Jill MacSweeney just wishes everything could go back to normal. But ever since her dad died, she’s been isolating herself from her boyfriend, her best friends—everyone who wants to support her. And when her mom decides to adopt a baby, it feels like she’s somehow trying to replace a lost family member with a new one.
Mandy Kalinowski understands what it’s like to grow up unwanted—to be raised by a mother who never intended to have a child. So when Mandy becomes pregnant, one thing she’s sure of is that she wants a better life for her baby. It’s harder to be sure of herself. Will she ever find someone to care for her, too?
As their worlds change around them, Jill and Mandy must learn to both let go and hold on, and that nothing is as easy—or as difficult—as it seems.
“Life doesn’t have to be only anxiety about what’s gone wrong, and complaints about the world around you.”
I confess I wouldn’t have picked this book up if it hadn’t been perfectly suitable for three of my challenges. And for a while after starting it, I was tempted to put it down. But I’m really glad that I continued with it.
“Sometimes trust isn’t something you can just choose to do even if it makes sense. All my life the only reliable person, the one I could count on, the one who hasn’t abandoned me, is me.”
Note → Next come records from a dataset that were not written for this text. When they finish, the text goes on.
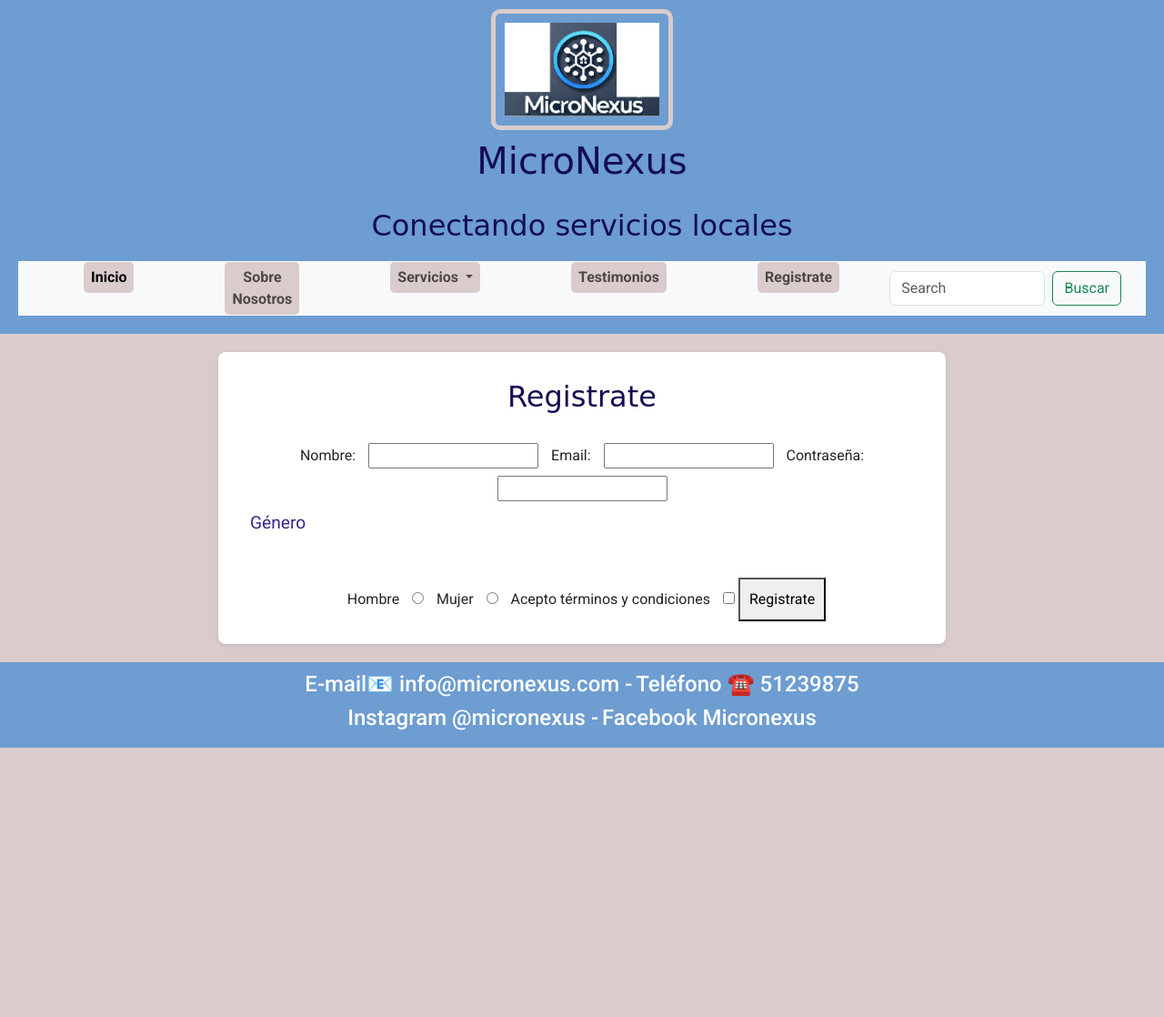
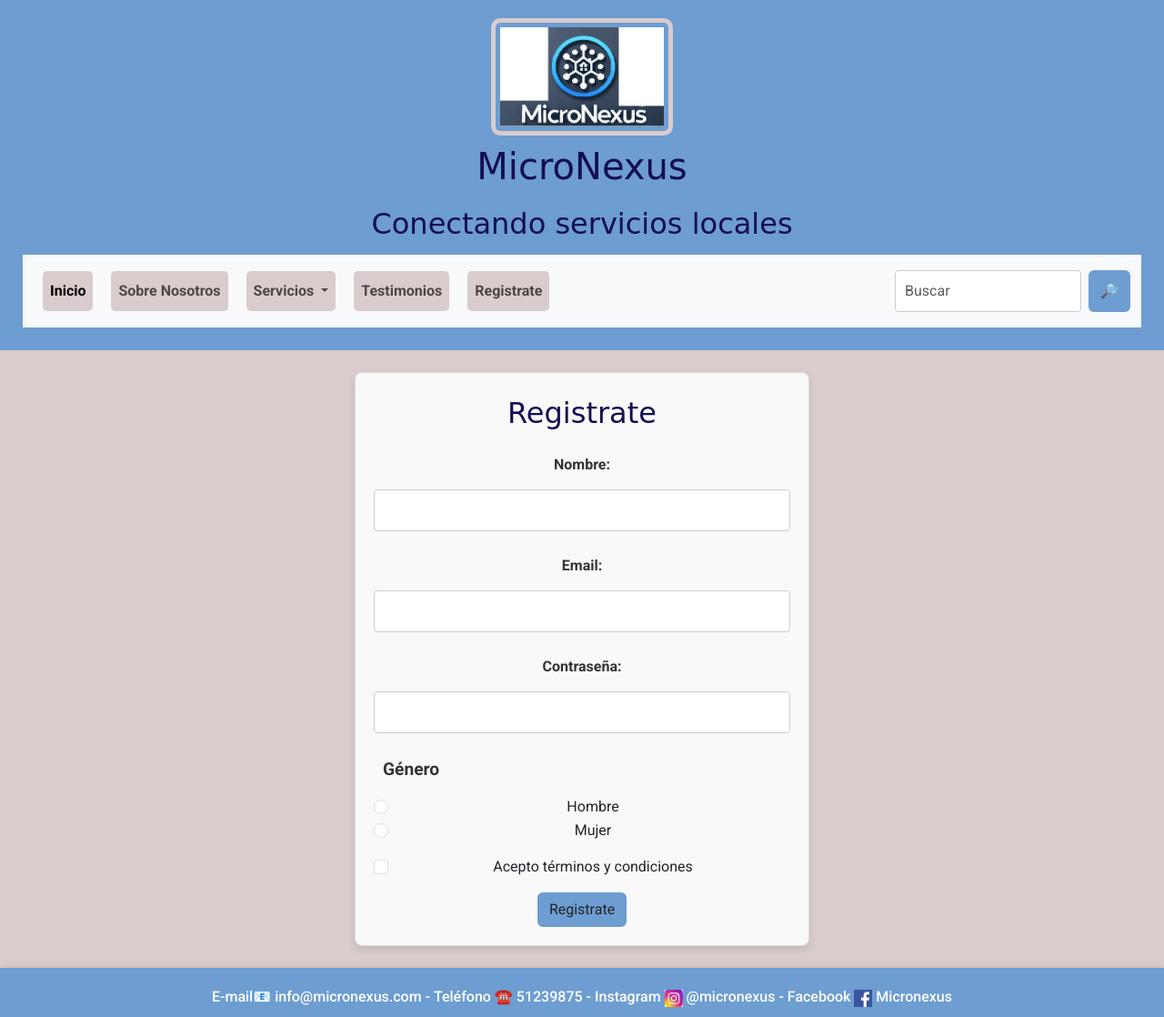
Before and after one commit to caromatz/PreEntrega2-Matzkin, a plain HTML site: page pages/registro.html in a window 1280 px wide. Shown: the top 1118 px of the page at 91% size. Before the commit the page ends 822 px from the top, so only its background shows below. Drawn offline with nearby package versions, Linux system fonts and the light colour scheme; a web font is replaced by a local one.

Commit message:
version mejorada

```diff
--- a/css/style.css
+++ b/css/style.css
@@ -1,67 +1,54 @@
-/*reseteo de código*/
+/* Reseteo de código */
 * {
     margin: 0;
     padding: 0;
-
+    box-sizing: border-box;
 }
 
 header {
     background-color: #6d9dd1;
-    color: #fff;
-    margin: 0px;
-    padding: 10px;
-
-}
-
-.logo {
-    text-align: center;
-    border: #dacccc solid 5px;
-    border-radius: 10px;
-    padding: 10px;
-    inline-size: 200px;
-
+    padding: 15px;
 }
 
 .divlogo {
     text-align: center;
 }
 
+.logo {
+    border: #dacccc solid 5px;
+    border-radius: 10px;
+    padding: 5px;
+    margin: 5px auto;
+    inline-size: 200px;
+}
+
 .navbar {
-    height: 60px;
+    display: flex;
+    z-index: 1050;
     margin: 10px;
-    padding: 10px;
+    justify-content: space-between;
+    align-items: center;
 }
 
 .navbar a {
     text-decoration: none;
-    margin: 10px;
+    margin: 10px 10px;
     text-align: center;
     font-weight: bold;
-    margin:10px 20px;
     border-radius: 5px;
-    padding: 5px;
+    padding: 10px;
     background-color: #dacccc;
-
 }
 
 .navbar a:hover {
-    color: #074383;
+    background-color: #dd86c6;
+    color: white;
 }
 
-nav ul li {
-    display: inline-block;
-    margin: 10px;
-    padding: 20px;
-
+body {
+    background-color: #dacccc;
+    font-family: "Roboto", sans-serif;
 }
-
-
-body {
-       background-color: #dacccc;
-    font-family: "Roboto", sans-serif;
-
-}
-
 
 main {
     padding: 20px;
@@ -70,22 +57,14 @@
     margin: 20px auto;
     max-width: 800px;
     border-radius: 8px;
-    box-shadow: 0 2px 5px rgba(0, 0, 0, 0.1);
-
+    box-shadow: 0 4px 10px rgba(0, 0, 0, 0.3);
 }
 
-
-h1 {
-    text-align: center;
-    padding: 10px;
-    color: rgb(20, 14, 83);
-    font-family: "Salsa", cursive;
-
-}
-
+h1,
 h2 {
     text-align: center;
-    padding: 10px;
+    padding: 5px;
+    margin-bottom: 10px;
     color: rgb(20, 14, 83);
     font-family: "Salsa", cursive;
 }
@@ -96,30 +75,27 @@
     font-size: 1.2rem;
     color: rgb(51, 40, 137);
     text-align: justify;
-
 }
 
-
-
 footer {
-    padding: 10px;
+    margin: 15px auto;
+    padding: 20px;
     background-color: #6d9dd1;
     color: white;
     text-align: center;
-
+    box-shadow: 0 4px 10px rgba(0, 0, 0, 0.3);
 }
 
 h4 {
     display: inline-block;
+    font-size: 1rem;
 }
 
 .containerservicios {
     display: grid;
     grid-template-columns: 1fr 1fr 1fr;
-    grid-template-rows: 0.2fr 1fr 0.2fr 1fr 0.2fr 1fr;
     gap: 10px;
     text-align: center;
-
 }
 
 .servicio-item {
@@ -135,24 +111,113 @@
     border: #6d9dd1 solid 5px;
     padding: 5px;
     margin: 10px;
-    margin-bottom: 0px;
-
 }
 
-.footerimg {}
-
-form {
-    text-align: center;
-    padding: 5px;
-
+.containerform {
+    max-width: 500px;
+    margin: auto;
+    padding: 20px;
+    border: 1px solid #ddd;
+    border-radius: 8px;
+    box-shadow: 0px 4px 8px rgba(0, 0, 0, 0.1);
+    background-color: #f9f9f9;
 }
 
-label {
-    text-align: center;
+.form-label {
+    display: block;
+    font-weight: bold;
+    color: #333;
+    margin-bottom: 5px;
     padding: 10px;
 }
 
-.registrarse {
+.form-control {
+    width: 100%;
     padding: 10px;
-    margin-top: 20px;
+    border: 1px solid #ccc;
+    border-radius: 4px;
+    font-size: 16px;
+    background-color: #fff;
 }
+
+.form-control:focus {
+    border-color: #007bff;
+    outline: none;
+}
+
+.btn {
+    background-color: #6d9dd1;
+}
+
+
+/* Media Query hasta 768px */
+@media screen and (max-width: 768px) {
+    .navbar {
+        flex-direction: column;
+        align-items: flex-start;
+    }
+
+    .navbar a {
+        margin: 5px 0;
+        width: 100%;
+        text-align: left;
+
+    }
+
+    .logo {
+        inline-size: 150px;
+    }
+
+    .containerservicios {
+        grid-template-columns: 1fr 1fr;
+    }
+
+    h1,
+    h2 {
+        font-size: 1.6rem;
+    }
+
+    p {
+        font-size: 1rem;
+    }
+
+    footer h4 {
+        font-size: 0.9rem;
+    }
+}
+
+
+/* Media Query hasta 480px */
+@media screen and (max-width: 480px) {
+    .navbar {
+        flex-direction: column;
+        align-items: flex-start;
+    }
+
+    .navbar a {
+        margin: 5px 0;
+        width: 100%;
+        text-align: left;
+    }
+
+    .logo {
+        inline-size: 100px;
+    }
+
+    .containerservicios {
+        grid-template-columns: 1fr;
+    }
+
+    h1,
+    h2 {
+        font-size: 1.3rem;
+    }
+
+    p {
+        font-size: 0.8rem;
+    }
+
+    footer h4 {
+        font-size: 0.7rem;
+    }
+}
--- a/pages/registro.html
+++ b/pages/registro.html
@@ -4,16 +4,16 @@
 <head>
     <meta charset="UTF-8">
     <meta name="viewport" content="width=device-width, initial-scale=1.0">
+    <!-- Conecto con Bootstrap -->
     <link href="https://cdn.jsdelivr.net/npm/bootstrap@5.3.3/dist/css/bootstrap.min.css" rel="stylesheet"
         integrity="sha384-QWTKZyjpPEjISv5WaRU9OFeRpok6YctnYmDr5pNlyT2bRjXh0JMhjY6hW+ALEwIH" crossorigin="anonymous">
+    <!-- Conecto con el estilo -->
     <link rel="stylesheet" href="../css/style.css">
+    <!-- Conecto con la font -->
     <link rel="preconnect" href="https://fonts.googleapis.com">
     <link rel="preconnect" href="https://fonts.gstatic.com" crossorigin>
     <link href="https://fonts.googleapis.com/css2?family=Salsa&display=swap" rel="stylesheet">
-    <link rel="preconnect" href="https://fonts.googleapis.com">
-    <link rel="preconnect" href="https://fonts.gstatic.com" crossorigin>
-    <link
-        href="https://fonts.googleapis.com/css2?family=Roboto:ital,wght@0,100;0,300;0,400;0,500;0,700;0,900;1,100;1,300;1,400;1,500;1,700;1,900&family=Salsa&display=swap"
+    <link href="https://fonts.googleapis.com/css2?family=Roboto:wght@100;400;500;700&family=Salsa&display=swap"
         rel="stylesheet">
     <title>Micronexus - Registro</title>
 </head>
@@ -25,8 +25,8 @@
         </div>
         <h1>MicroNexus</h1>
         <h2>Conectando servicios locales</h2>
-
-        <nav class="navbar navbar-expand-lg bg-body-tertiary">
+        <!-- Barra de navegación de Bootstrap -->
+        <nav class="navbar navbar-expand-md bg-body-tertiary">
             <div class="container-fluid">
                 <button class="navbar-toggler" type="button" data-bs-toggle="collapse"
                     data-bs-target="#navbarSupportedContent" aria-controls="navbarSupportedContent"
@@ -51,39 +51,39 @@
                                 <li>
                                     <hr class="dropdown-divider">
                                 </li>
-                                <li><a class="dropdown-item" href="#">Limpieza</a></li>
+                                <li><a class="dropdown-item" href="./servicios.html">Limpieza</a></li>
                                 <li>
                                     <hr class="dropdown-divider">
                                 </li>
-                                <li><a class="dropdown-item" href="#">Jardinería</a></li>
+                                <li><a class="dropdown-item" href="./servicios.html">Jardinería</a></li>
                                 <li>
                                     <hr class="dropdown-divider">
                                 </li>
-                                <li><a class="dropdown-item" href="#">Reparaciones</a></li>
+                                <li><a class="dropdown-item" href="./servicios.html">Reparaciones</a></li>
                                 <li>
                                     <hr class="dropdown-divider">
                                 </li>
-                                <li><a class="dropdown-item" href="#">Transporte</a></li>
+                                <li><a class="dropdown-item" href="./servicios.html">Transporte</a></li>
                                 <li>
                                     <hr class="dropdown-divider">
                                 </li>
-                                <li><a class="dropdown-item" href="#">Eventos</a></li>
+                                <li><a class="dropdown-item" href="./servicios.html">Eventos</a></li>
                                 <li>
                                     <hr class="dropdown-divider">
                                 </li>
-                                <li><a class="dropdown-item" href="#">Mascotas</a></li>
+                                <li><a class="dropdown-item" href="./servicios.html">Mascotas</a></li>
                                 <li>
                                     <hr class="dropdown-divider">
                                 </li>
-                                <li><a class="dropdown-item" href="#">Fitness</a></li>
+                                <li><a class="dropdown-item" href="./servicios.html">Fitness</a></li>
                                 <li>
                                     <hr class="dropdown-divider">
                                 </li>
-                                <li><a class="dropdown-item" href="#">Mantenimiento</a></li>
+                                <li><a class="dropdown-item" href="./servicios.html">Mantenimiento</a></li>
                                 <li>
                                     <hr class="dropdown-divider">
                                 </li>
-                                <li><a class="dropdown-item" href="#">Estilismo</a></li>
+                                <li><a class="dropdown-item" href="./servicios.html">Estilismo</a></li>
                             </ul>
                         </li>
                         <li class="nav-item">
@@ -94,46 +94,62 @@
                         </li>
                     </ul>
                     <form class="d-flex" role="search">
-                        <input class="form-control me-2" type="search" placeholder="Search" aria-label="Search">
-                        <button class="btn btn-outline-success" type="submit">Buscar</button>
+                        <input class="form-control me-2" type="search" placeholder="Buscar" aria-label="Buscar">
+                        <button class="btn" type="submit">🔎</button>
                     </form>
                 </div>
             </div>
         </nav>
+    </header>
 
-    </header>
-    <main>
+    <main class="containerform my-4">
         <h2>Registrate</h2>
+
         <form>
-            <label for="nombre">Nombre:</label>
-            <input type="text" id="nombre" name="nombre" required>
-            <label for="email">Email:</label>
-            <input type="email" id="email" name="email" required>
-            <label for="contraseña">Contraseña:</label>
-            <input type="password" id="contraseña" name="contraseña" required>
-            <p>Género</p>
-            <label for="hombre">Hombre</label>
-            <input type="radio" id="hombre" name="genero" value="hombre" required>
-            <label for="mujer">Mujer</label>
-            <input type="radio" id="mujer" name="genero" value="mujer" required>
-            <label for="terminos">Acepto términos y condiciones</label>
-            <input type="checkbox" name="terminos" id="terminos">
-            <button class="registrarse" type="submit">Registrate</button>
+            <div class="mb-3">
+                <label for="nombre" class="form-label">Nombre:</label>
+                <input type="text" id="nombre" name="nombre" class="form-control" required>
+            </div>
+            <div class="mb-3">
+                <label for="email" class="form-label">Email:</label>
+                <input type="email" id="email" name="email" class="form-control" required>
+            </div>
+            <div class="mb-3">
+                <label for="contraseña" class="form-label">Contraseña:</label>
+                <input type="password" id="contraseña" name="contraseña" class="form-control" required>
+            </div>
+            <div class="mb-3">
+                <p class="form-label">Género</p>
+                <div class="form-check">
+                    <input type="radio" id="hombre" name="genero" value="hombre" class="form-check-input" required>
+                    <label for="hombre" class="form-check-label">Hombre</label>
+                </div>
+                <div class="form-check">
+                    <input type="radio" id="mujer" name="genero" value="mujer" class="form-check-input" required>
+                    <label for="mujer" class="form-check-label">Mujer</label>
+                </div>
+            </div>
+            <div class="mb-3 form-check">
+                <input type="checkbox" id="terminos" name="terminos" class="form-check-input" required>
+                <label for="terminos" class="form-check-label">Acepto términos y condiciones</label>
+            </div>
+            <button type="submit" class="btn">Registrate</button>
         </form>
     </main>
+
     <footer>
-        <h4>E-mail📧 info@micronexus.com -</h4>
-        <h4>Teléfono ☎️ 51239875</h4>
-        <br>
-        <h4>Instagram @micronexus -</h4>
-        <h4>Facebook Micronexus</h4>
+        <div class="contact-info">
+            <h4>E-mail📧 info@micronexus.com -</h4>
+            <h4>Teléfono ☎️ 51239875 -</h4>
+            <h4>Instagram <img src="../images/instagram.jpg" alt="logo instagram"> @micronexus -</h4>
+            <h4>Facebook <img src="../images/facebook.png" alt="logo facebook"> Micronexus</h4>
+        </div>
     </footer>
 
+    <!-- Conecto con Bootstrap -->
     <script src="https://cdn.jsdelivr.net/npm/bootstrap@5.3.3/dist/js/bootstrap.bundle.min.js"
         integrity="sha384-YvpcrYf0tY3lHB60NNkmXc5s9fDVZLESaAA55NDzOxhy9GkcIdslK1eN7N6jIeHz"
         crossorigin="anonymous"></script>
-
-
 </body>
 
 </html>
```
Also changed, not shown: index.html (+31 -29 lines), pages/servicios.html (+31 -52 lines), pages/sobre.html (+25 -19 lines), pages/testimonios.html (+41 -27 lines), images/facebook.png (added), images/instagram.jpg (added).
How to Save a Life follows the story of Jill MacSweeny and Mandy Kalinowski, two girls as different as day and night. Jill, after her father’s death an year ago, has been avoiding everyone who loves her. Mandy is a pregnant teenager. Both of them started out to be unlikeable. Though I much preferred reading from Jill’s POV than Mandy’s. Mandy started out so awkward and needy that like Jill, I thought she was nuts. I connected more to Jill, even though I have never experienced loss as great as hers. But both of them went through extensive character development, and I loved them by the end.
“My whole life has been one big broken promise.”
I thought this was going to be a easy and feel-good read, as I has initially started it without reading the blurb ( yeah, I tend to do things like that). But it was SO MUCH MORE. The characters were complex, and Zarr executed the storyline perfectly. And the ending was perfect. It was what I had hoped for all along.
“No one measures a life in weeks and days. You measure life in years and by the things that happen to you.”
All in all, I loved this book – the story, the characters, the writing, the ending – everything was perfect. Definitely recommended!
Have you read How to Save a Life? Is it in your TBR? If you have read it, then what are your thoughts on it? Let me know in the comments!